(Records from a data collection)

----------------

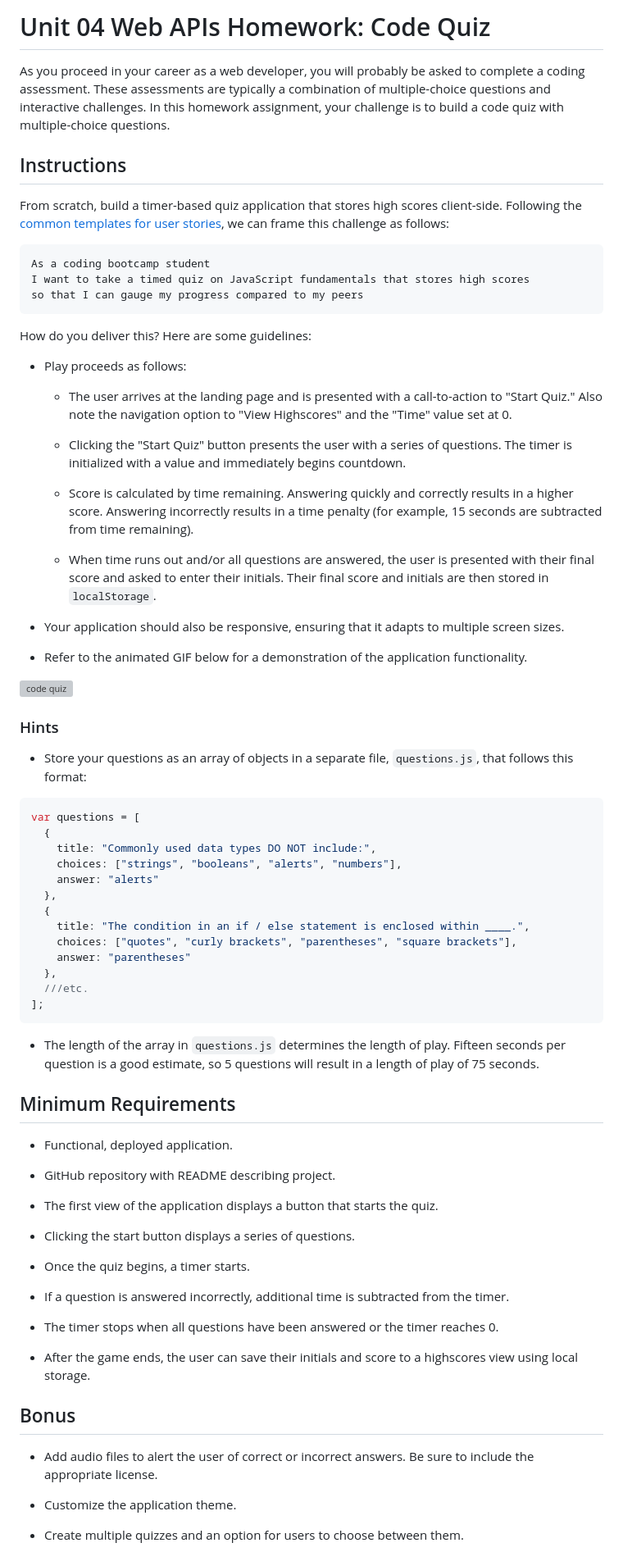
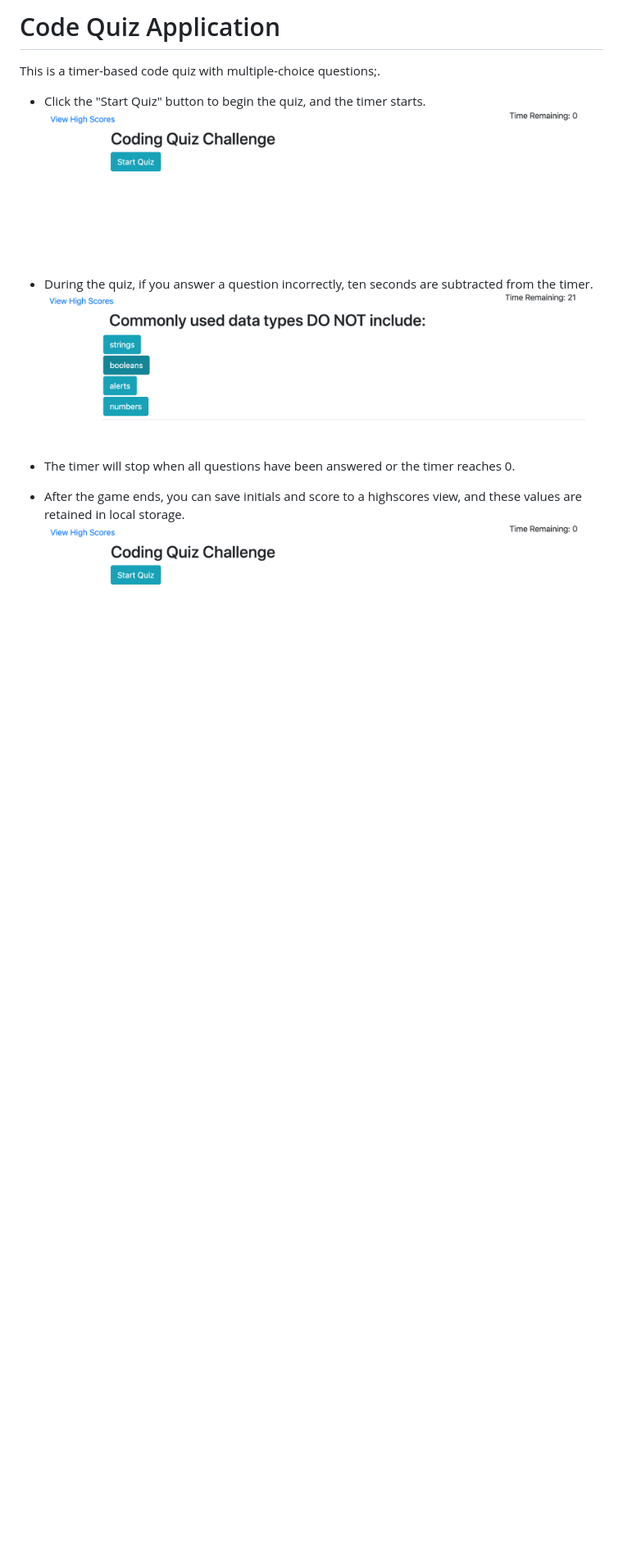
Before and after one commit to sguitjens/homework4, a Markdown page: README.md, the part around the change printed below. Shown: that part at 82% size. Rendered like a GitHub page; pictures changed too: screenshots/game-play.png (added), screenshots/start-quiz.png (added); blank space fills up the shorter version; grey boxes are pictures that could not be loaded.

````diff
--- a/README.md
+++ b/README.md
@@ -1,83 +1,15 @@
-# Unit 04 Web APIs Homework: Code Quiz
+# Code Quiz Application
 
-As you proceed in your career as a web developer, you will probably be asked to complete a coding assessment. These assessments are typically a combination of multiple-choice questions and interactive challenges. In this homework assignment, your challenge is to build a code quiz with multiple-choice questions.
+This is a timer-based code quiz with multiple-choice questions;.
 
+* Click the "Start Quiz" button to begin the quiz, and the timer starts.
+![Code Quiz start page](./screenshots/start-quiz.png "Start Quiz button")
 
-## Instructions
+* During the quiz, if you answer a question incorrectly, ten seconds are subtracted from the timer.
+![Code Quiz questions page](./screenshots/game-play.png "Quiz Questions")
 
-From scratch, build a timer-based quiz application that stores high scores client-side. Following the [common templates for user stories](https://en.wikipedia.org/wiki/User_story#Common_templates), we can frame this challenge as follows:
+* The timer will stop when all questions have been answered or the timer reaches 0.
 
-```
-As a coding bootcamp student
-I want to take a timed quiz on JavaScript fundamentals that stores high scores
-so that I can gauge my progress compared to my peers
-```
+* After the game ends, you can save initials and score to a highscores view, and these values are retained in local storage.
+![Code Quiz enter initials page](./screenshots/start-quiz.png "Entter your initials")
 
-How do you deliver this? Here are some guidelines:
-
-* Play proceeds as follows:
-
-  * The user arrives at the landing page and is presented with a call-to-action to "Start Quiz." Also note the navigation option to "View Highscores" and the "Time" value set at 0.
-
-  * Clicking the "Start Quiz" button presents the user with a series of questions. The timer is initialized with a value and immediately begins countdown.
-
-  * Score is calculated by time remaining. Answering quickly and correctly results in a higher score. Answering incorrectly results in a time penalty (for example, 15 seconds are subtracted from time remaining).
-
-  * When time runs out and/or all questions are answered, the user is presented with their final score and asked to enter their initials. Their final score and initials are then stored in `localStorage`.
-
-* Your application should also be responsive, ensuring that it adapts to multiple screen sizes.
-
-* Refer to the animated GIF below for a demonstration of the application functionality.
-
-![code quiz](./Assets/04-Web-APIs-homework-demo.gif)
-
-
-### Hints
-
-* Store your questions as an array of objects in a separate file, `questions.js`, that follows this format:
-
-```js
-var questions = [
-  {
-    title: "Commonly used data types DO NOT include:",
-    choices: ["strings", "booleans", "alerts", "numbers"],
-    answer: "alerts"
-  },
-  {
-    title: "The condition in an if / else statement is enclosed within ____.",
-    choices: ["quotes", "curly brackets", "parentheses", "square brackets"],
-    answer: "parentheses"
-  },
-  ///etc.
-];
-```
-
-* The length of the array in `questions.js` determines the length of play. Fifteen seconds per question is a good estimate, so 5 questions will result in a length of play of 75 seconds.
-
-
-## Minimum Requirements
-
-* Functional, deployed application.
-
-* GitHub repository with README describing project.
-
-* The first view of the application displays a button that starts the quiz.
-
-* Clicking the start button displays a series of questions.
-
-* Once the quiz begins, a timer starts.
-
-* If a question is answered incorrectly, additional time is subtracted from the timer.
-
-* The timer stops when all questions have been answered or the timer reaches 0.
-
-* After the game ends, the user can save their initials and score to a highscores view using local storage.
-
-## Bonus
-
-* Add audio files to alert the user of correct or incorrect answers. Be sure to include the appropriate license.
-
-* Customize the application theme.
-
-* Create multiple quizzes and an option for users to choose between them.
-
````
Also changed, not shown: other parts of README.md (+2 -35 lines), screenshots/enter-initials.png (added), screenshots/high-scores.png (added), 1 other file.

----------------

Word-for-word output of every record is needed, with images omitted.

RESULT:
Before and after one commit to sguitjens/homework4, a Markdown page: README.md, the part around the change printed below. Shown: that part at 82% size. Rendered like a GitHub page; pictures changed too: screenshots/game-play.png (added), screenshots/start-quiz.png (added); blank space fills up the shorter version; grey boxes are pictures that could not be loaded.

````diff
--- a/README.md
+++ b/README.md
@@ -1,83 +1,15 @@
-# Unit 04 Web APIs Homework: Code Quiz
+# Code Quiz Application
 
-As you proceed in your career as a web developer, you will probably be asked to complete a coding assessment. These assessments are typically a combination of multiple-choice questions and interactive challenges. In this homework assignment, your challenge is to build a code quiz with multiple-choice questions.
+This is a timer-based code quiz with multiple-choice questions;.
 
+* Click the "Start Quiz" button to begin the quiz, and the timer starts.
+![Code Quiz start page](./screenshots/start-quiz.png "Start Quiz button")
 
-## Instructions
+* During the quiz, if you answer a question incorrectly, ten seconds are subtracted from the timer.
+![Code Quiz questions page](./screenshots/game-play.png "Quiz Questions")
 
-From scratch, build a timer-based quiz application that stores high scores client-side. Following the [common templates for user stories](https://en.wikipedia.org/wiki/User_story#Common_templates), we can frame this challenge as follows:
+* The timer will stop when all questions have been answered or the timer reaches 0.
 
-```
-As a coding bootcamp student
-I want to take a timed quiz on JavaScript fundamentals that stores high scores
-so that I can gauge my progress compared to my peers
-```
+* After the game ends, you can save initials and score to a highscores view, and these values are retained in local storage.
+![Code Quiz enter initials page](./screenshots/start-quiz.png "Entter your initials")
 
-How do you deliver this? Here are some guidelines:
-
-* Play proceeds as follows:
-
-  * The user arrives at the landing page and is presented with a call-to-action to "Start Quiz." Also note the navigation option to "View Highscores" and the "Time" value set at 0.
-
-  * Clicking the "Start Quiz" button presents the user with a series of questions. The timer is initialized with a value and immediately begins countdown.
-
-  * Score is calculated by time remaining. Answering quickly and correctly results in a higher score. Answering incorrectly results in a time penalty (for example, 15 seconds are subtracted from time remaining).
-
-  * When time runs out and/or all questions are answered, the user is presented with their final score and asked to enter their initials. Their final score and initials are then stored in `localStorage`.
-
-* Your application should also be responsive, ensuring that it adapts to multiple screen sizes.
-
-* Refer to the animated GIF below for a demonstration of the application functionality.
-
-![code quiz](./Assets/04-Web-APIs-homework-demo.gif)
-
-
-### Hints
-
-* Store your questions as an array of objects in a separate file, `questions.js`, that follows this format:
-
-```js
-var questions = [
-  {
-    title: "Commonly used data types DO NOT include:",
-    choices: ["strings", "booleans", "alerts", "numbers"],
-    answer: "alerts"
-  },
-  {
-    title: "The condition in an if / else statement is enclosed within ____.",
-    choices: ["quotes", "curly brackets", "parentheses", "square brackets"],
-    answer: "parentheses"
-  },
-  ///etc.
-];
-```
-
-* The length of the array in `questions.js` determines the length of play. Fifteen seconds per question is a good estimate, so 5 questions will result in a length of play of 75 seconds.
-
-
-## Minimum Requirements
-
-* Functional, deployed application.
-
-* GitHub repository with README describing project.
-
-* The first view of the application displays a button that starts the quiz.
-
-* Clicking the start button displays a series of questions.
-
-* Once the quiz begins, a timer starts.
-
-* If a question is answered incorrectly, additional time is subtracted from the timer.
-
-* The timer stops when all questions have been answered or the timer reaches 0.
-
-* After the game ends, the user can save their initials and score to a highscores view using local storage.
-
-## Bonus
-
-* Add audio files to alert the user of correct or incorrect answers. Be sure to include the appropriate license.
-
-* Customize the application theme.
-
-* Create multiple quizzes and an option for users to choose between them.
-
````
Also changed, not shown: other parts of README.md (+2 -35 lines), screenshots/enter-initials.png (added), screenshots/high-scores.png (added), 1 other file.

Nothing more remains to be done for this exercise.